YOUR OBJECTIVE: All of the records below are to be printed exactly; the pictures are to be left out.

Front-end code edit data
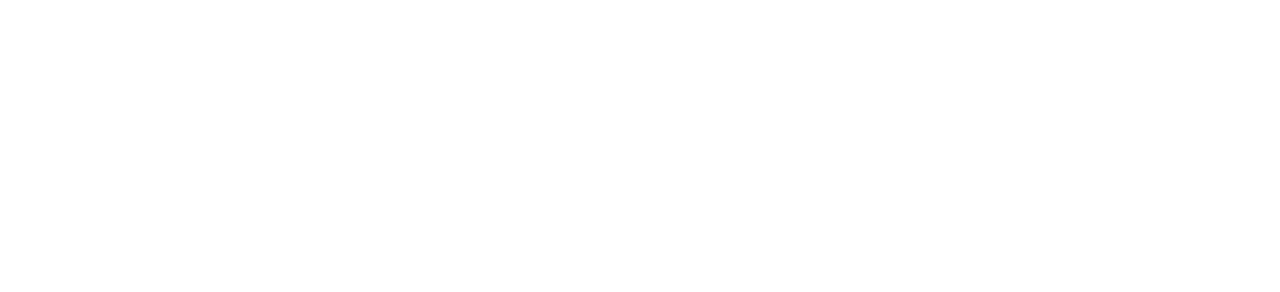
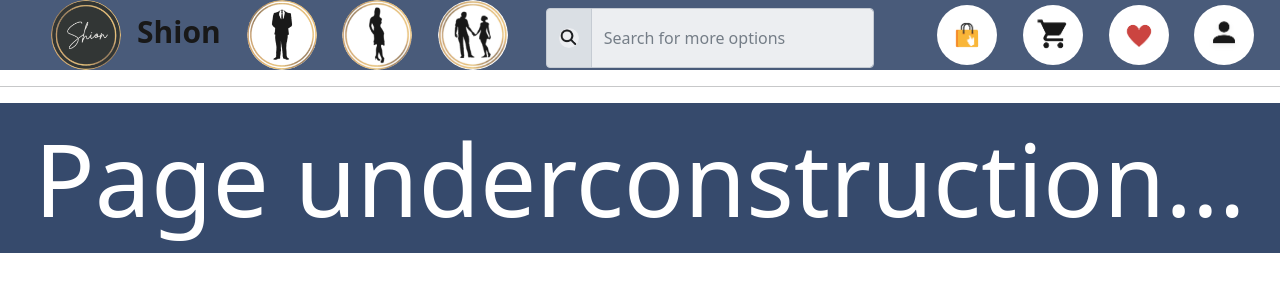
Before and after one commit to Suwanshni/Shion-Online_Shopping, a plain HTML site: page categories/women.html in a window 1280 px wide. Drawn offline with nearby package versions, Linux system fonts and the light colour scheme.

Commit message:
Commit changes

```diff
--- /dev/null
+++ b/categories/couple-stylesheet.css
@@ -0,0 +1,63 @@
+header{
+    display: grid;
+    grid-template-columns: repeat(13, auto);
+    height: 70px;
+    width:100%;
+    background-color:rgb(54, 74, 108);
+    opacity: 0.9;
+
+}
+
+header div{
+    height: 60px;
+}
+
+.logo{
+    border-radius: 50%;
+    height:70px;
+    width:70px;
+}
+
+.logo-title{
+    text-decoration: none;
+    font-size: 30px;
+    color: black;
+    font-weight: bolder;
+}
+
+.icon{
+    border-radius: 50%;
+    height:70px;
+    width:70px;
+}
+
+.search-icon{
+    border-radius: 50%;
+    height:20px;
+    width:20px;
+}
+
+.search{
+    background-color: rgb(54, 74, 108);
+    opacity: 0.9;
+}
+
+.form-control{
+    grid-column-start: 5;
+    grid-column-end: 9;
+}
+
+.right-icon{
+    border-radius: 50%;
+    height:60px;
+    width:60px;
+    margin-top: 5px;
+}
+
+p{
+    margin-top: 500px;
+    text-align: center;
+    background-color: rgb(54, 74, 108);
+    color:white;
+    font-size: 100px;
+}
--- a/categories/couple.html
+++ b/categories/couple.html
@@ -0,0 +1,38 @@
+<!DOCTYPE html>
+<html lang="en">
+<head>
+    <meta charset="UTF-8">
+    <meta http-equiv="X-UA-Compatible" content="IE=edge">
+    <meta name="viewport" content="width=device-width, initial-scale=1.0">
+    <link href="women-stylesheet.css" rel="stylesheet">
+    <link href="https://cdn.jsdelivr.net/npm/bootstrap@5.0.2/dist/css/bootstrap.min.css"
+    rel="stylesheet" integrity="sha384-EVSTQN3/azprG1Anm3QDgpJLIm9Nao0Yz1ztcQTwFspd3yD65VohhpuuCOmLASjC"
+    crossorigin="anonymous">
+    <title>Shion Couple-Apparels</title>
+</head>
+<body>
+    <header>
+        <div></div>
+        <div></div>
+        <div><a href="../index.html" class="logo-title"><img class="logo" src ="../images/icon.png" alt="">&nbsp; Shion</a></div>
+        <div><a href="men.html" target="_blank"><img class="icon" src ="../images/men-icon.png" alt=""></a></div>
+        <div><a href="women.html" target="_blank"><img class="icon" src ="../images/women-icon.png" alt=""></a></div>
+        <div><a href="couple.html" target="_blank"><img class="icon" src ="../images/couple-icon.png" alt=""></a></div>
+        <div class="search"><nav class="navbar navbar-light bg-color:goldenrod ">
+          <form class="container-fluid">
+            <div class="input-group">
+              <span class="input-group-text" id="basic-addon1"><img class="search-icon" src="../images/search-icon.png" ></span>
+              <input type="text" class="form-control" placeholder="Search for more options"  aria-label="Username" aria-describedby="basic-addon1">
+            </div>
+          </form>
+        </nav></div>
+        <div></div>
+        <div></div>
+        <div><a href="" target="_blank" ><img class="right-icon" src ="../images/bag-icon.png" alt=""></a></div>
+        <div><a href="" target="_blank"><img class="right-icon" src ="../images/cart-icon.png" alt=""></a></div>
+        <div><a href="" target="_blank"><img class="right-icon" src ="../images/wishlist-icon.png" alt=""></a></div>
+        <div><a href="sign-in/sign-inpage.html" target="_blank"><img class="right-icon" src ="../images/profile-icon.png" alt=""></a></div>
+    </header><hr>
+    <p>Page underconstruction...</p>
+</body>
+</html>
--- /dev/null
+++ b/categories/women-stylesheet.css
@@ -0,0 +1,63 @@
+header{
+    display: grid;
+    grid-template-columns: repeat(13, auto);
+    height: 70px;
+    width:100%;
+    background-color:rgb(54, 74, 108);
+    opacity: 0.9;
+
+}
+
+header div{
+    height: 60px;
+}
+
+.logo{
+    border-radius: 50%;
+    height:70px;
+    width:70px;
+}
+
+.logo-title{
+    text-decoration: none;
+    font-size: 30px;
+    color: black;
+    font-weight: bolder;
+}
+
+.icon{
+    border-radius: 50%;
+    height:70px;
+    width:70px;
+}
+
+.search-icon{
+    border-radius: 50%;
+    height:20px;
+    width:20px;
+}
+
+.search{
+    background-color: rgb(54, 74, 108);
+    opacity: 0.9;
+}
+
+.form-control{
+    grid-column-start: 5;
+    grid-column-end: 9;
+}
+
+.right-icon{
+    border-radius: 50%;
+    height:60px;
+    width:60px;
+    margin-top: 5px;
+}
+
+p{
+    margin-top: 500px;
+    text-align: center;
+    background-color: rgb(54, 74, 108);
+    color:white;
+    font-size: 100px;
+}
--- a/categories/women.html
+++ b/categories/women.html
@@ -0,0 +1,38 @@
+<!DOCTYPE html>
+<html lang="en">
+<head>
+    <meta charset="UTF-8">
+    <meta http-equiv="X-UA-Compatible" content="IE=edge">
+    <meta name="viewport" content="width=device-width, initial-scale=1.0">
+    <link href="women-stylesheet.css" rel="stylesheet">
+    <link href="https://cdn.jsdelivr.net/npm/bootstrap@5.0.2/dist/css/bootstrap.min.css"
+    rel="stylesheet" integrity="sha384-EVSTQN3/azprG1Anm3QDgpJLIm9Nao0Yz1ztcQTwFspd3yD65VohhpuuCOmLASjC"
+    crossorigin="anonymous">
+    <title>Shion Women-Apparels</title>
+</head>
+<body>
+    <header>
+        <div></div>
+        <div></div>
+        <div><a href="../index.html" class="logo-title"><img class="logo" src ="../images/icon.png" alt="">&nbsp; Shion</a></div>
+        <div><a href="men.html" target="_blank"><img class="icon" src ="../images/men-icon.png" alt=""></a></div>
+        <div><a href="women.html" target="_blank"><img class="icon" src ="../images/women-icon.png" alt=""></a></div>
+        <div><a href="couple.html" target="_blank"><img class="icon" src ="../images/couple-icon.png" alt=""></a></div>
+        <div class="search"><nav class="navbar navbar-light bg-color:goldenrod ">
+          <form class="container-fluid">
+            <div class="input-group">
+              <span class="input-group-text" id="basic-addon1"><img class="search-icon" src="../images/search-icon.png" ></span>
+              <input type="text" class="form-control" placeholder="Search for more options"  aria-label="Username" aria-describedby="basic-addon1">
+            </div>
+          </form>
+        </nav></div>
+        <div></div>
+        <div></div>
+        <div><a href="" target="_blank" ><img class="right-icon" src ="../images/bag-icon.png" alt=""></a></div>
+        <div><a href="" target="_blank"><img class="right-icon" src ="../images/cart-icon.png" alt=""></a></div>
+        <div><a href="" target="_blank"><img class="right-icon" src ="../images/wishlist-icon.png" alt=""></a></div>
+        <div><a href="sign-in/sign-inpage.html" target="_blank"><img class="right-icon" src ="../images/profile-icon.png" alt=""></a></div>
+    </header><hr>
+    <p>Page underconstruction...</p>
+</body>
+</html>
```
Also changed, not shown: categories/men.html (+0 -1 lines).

WRITTEN SOLUTION:
Before and after one commit to Suwanshni/Shion-Online_Shopping, a plain HTML site: page categories/women.html in a window 1280 px wide. Drawn offline with nearby package versions, Linux system fonts and the light colour scheme.

Commit message:
Commit changes

```diff
--- /dev/null
+++ b/categories/couple-stylesheet.css
@@ -0,0 +1,63 @@
+header{
+    display: grid;
+    grid-template-columns: repeat(13, auto);
+    height: 70px;
+    width:100%;
+    background-color:rgb(54, 74, 108);
+    opacity: 0.9;
+
+}
+
+header div{
+    height: 60px;
+}
+
+.logo{
+    border-radius: 50%;
+    height:70px;
+    width:70px;
+}
+
+.logo-title{
+    text-decoration: none;
+    font-size: 30px;
+    color: black;
+    font-weight: bolder;
+}
+
+.icon{
+    border-radius: 50%;
+    height:70px;
+    width:70px;
+}
+
+.search-icon{
+    border-radius: 50%;
+    height:20px;
+    width:20px;
+}
+
+.search{
+    background-color: rgb(54, 74, 108);
+    opacity: 0.9;
+}
+
+.form-control{
+    grid-column-start: 5;
+    grid-column-end: 9;
+}
+
+.right-icon{
+    border-radius: 50%;
+    height:60px;
+    width:60px;
+    margin-top: 5px;
+}
+
+p{
+    margin-top: 500px;
+    text-align: center;
+    background-color: rgb(54, 74, 108);
+    color:white;
+    font-size: 100px;
+}
--- a/categories/couple.html
+++ b/categories/couple.html
@@ -0,0 +1,38 @@
+<!DOCTYPE html>
+<html lang="en">
+<head>
+    <meta charset="UTF-8">
+    <meta http-equiv="X-UA-Compatible" content="IE=edge">
+    <meta name="viewport" content="width=device-width, initial-scale=1.0">
+    <link href="women-stylesheet.css" rel="stylesheet">
+    <link href="https://cdn.jsdelivr.net/npm/bootstrap@5.0.2/dist/css/bootstrap.min.css"
+    rel="stylesheet" integrity="sha384-EVSTQN3/azprG1Anm3QDgpJLIm9Nao0Yz1ztcQTwFspd3yD65VohhpuuCOmLASjC"
+    crossorigin="anonymous">
+    <title>Shion Couple-Apparels</title>
+</head>
+<body>
+    <header>
+        <div></div>
+        <div></div>
+        <div><a href="../index.html" class="logo-title"><img class="logo" src ="../images/icon.png" alt="">&nbsp; Shion</a></div>
+        <div><a href="men.html" target="_blank"><img class="icon" src ="../images/men-icon.png" alt=""></a></div>
+        <div><a href="women.html" target="_blank"><img class="icon" src ="../images/women-icon.png" alt=""></a></div>
+        <div><a href="couple.html" target="_blank"><img class="icon" src ="../images/couple-icon.png" alt=""></a></div>
+        <div class="search"><nav class="navbar navbar-light bg-color:goldenrod ">
+          <form class="container-fluid">
+            <div class="input-group">
+              <span class="input-group-text" id="basic-addon1"><img class="search-icon" src="../images/search-icon.png" ></span>
+              <input type="text" class="form-control" placeholder="Search for more options"  aria-label="Username" aria-describedby="basic-addon1">
+            </div>
+          </form>
+        </nav></div>
+        <div></div>
+        <div></div>
+        <div><a href="" target="_blank" ><img class="right-icon" src ="../images/bag-icon.png" alt=""></a></div>
+        <div><a href="" target="_blank"><img class="right-icon" src ="../images/cart-icon.png" alt=""></a></div>
+        <div><a href="" target="_blank"><img class="right-icon" src ="../images/wishlist-icon.png" alt=""></a></div>
+        <div><a href="sign-in/sign-inpage.html" target="_blank"><img class="right-icon" src ="../images/profile-icon.png" alt=""></a></div>
+    </header><hr>
+    <p>Page underconstruction...</p>
+</body>
+</html>
--- /dev/null
+++ b/categories/women-stylesheet.css
@@ -0,0 +1,63 @@
+header{
+    display: grid;
+    grid-template-columns: repeat(13, auto);
+    height: 70px;
+    width:100%;
+    background-color:rgb(54, 74, 108);
+    opacity: 0.9;
+
+}
+
+header div{
+    height: 60px;
+}
+
+.logo{
+    border-radius: 50%;
+    height:70px;
+    width:70px;
+}
+
+.logo-title{
+    text-decoration: none;
+    font-size: 30px;
+    color: black;
+    font-weight: bolder;
+}
+
+.icon{
+    border-radius: 50%;
+    height:70px;
+    width:70px;
+}
+
+.search-icon{
+    border-radius: 50%;
+    height:20px;
+    width:20px;
+}
+
+.search{
+    background-color: rgb(54, 74, 108);
+    opacity: 0.9;
+}
+
+.form-control{
+    grid-column-start: 5;
+    grid-column-end: 9;
+}
+
+.right-icon{
+    border-radius: 50%;
+    height:60px;
+    width:60px;
+    margin-top: 5px;
+}
+
+p{
+    margin-top: 500px;
+    text-align: center;
+    background-color: rgb(54, 74, 108);
+    color:white;
+    font-size: 100px;
+}
--- a/categories/women.html
+++ b/categories/women.html
@@ -0,0 +1,38 @@
+<!DOCTYPE html>
+<html lang="en">
+<head>
+    <meta charset="UTF-8">
+    <meta http-equiv="X-UA-Compatible" content="IE=edge">
+    <meta name="viewport" content="width=device-width, initial-scale=1.0">
+    <link href="women-stylesheet.css" rel="stylesheet">
+    <link href="https://cdn.jsdelivr.net/npm/bootstrap@5.0.2/dist/css/bootstrap.min.css"
+    rel="stylesheet" integrity="sha384-EVSTQN3/azprG1Anm3QDgpJLIm9Nao0Yz1ztcQTwFspd3yD65VohhpuuCOmLASjC"
+    crossorigin="anonymous">
+    <title>Shion Women-Apparels</title>
+</head>
+<body>
+    <header>
+        <div></div>
+        <div></div>
+        <div><a href="../index.html" class="logo-title"><img class="logo" src ="../images/icon.png" alt="">&nbsp; Shion</a></div>
+        <div><a href="men.html" target="_blank"><img class="icon" src ="../images/men-icon.png" alt=""></a></div>
+        <div><a href="women.html" target="_blank"><img class="icon" src ="../images/women-icon.png" alt=""></a></div>
+        <div><a href="couple.html" target="_blank"><img class="icon" src ="../images/couple-icon.png" alt=""></a></div>
+        <div class="search"><nav class="navbar navbar-light bg-color:goldenrod ">
+          <form class="container-fluid">
+            <div class="input-group">
+              <span class="input-group-text" id="basic-addon1"><img class="search-icon" src="../images/search-icon.png" ></span>
+              <input type="text" class="form-control" placeholder="Search for more options"  aria-label="Username" aria-describedby="basic-addon1">
+            </div>
+          </form>
+        </nav></div>
+        <div></div>
+        <div></div>
+        <div><a href="" target="_blank" ><img class="right-icon" src ="../images/bag-icon.png" alt=""></a></div>
+        <div><a href="" target="_blank"><img class="right-icon" src ="../images/cart-icon.png" alt=""></a></div>
+        <div><a href="" target="_blank"><img class="right-icon" src ="../images/wishlist-icon.png" alt=""></a></div>
+        <div><a href="sign-in/sign-inpage.html" target="_blank"><img class="right-icon" src ="../images/profile-icon.png" alt=""></a></div>
+    </header><hr>
+    <p>Page underconstruction...</p>
+</body>
+</html>
```
Also changed, not shown: categories/men.html (+0 -1 lines).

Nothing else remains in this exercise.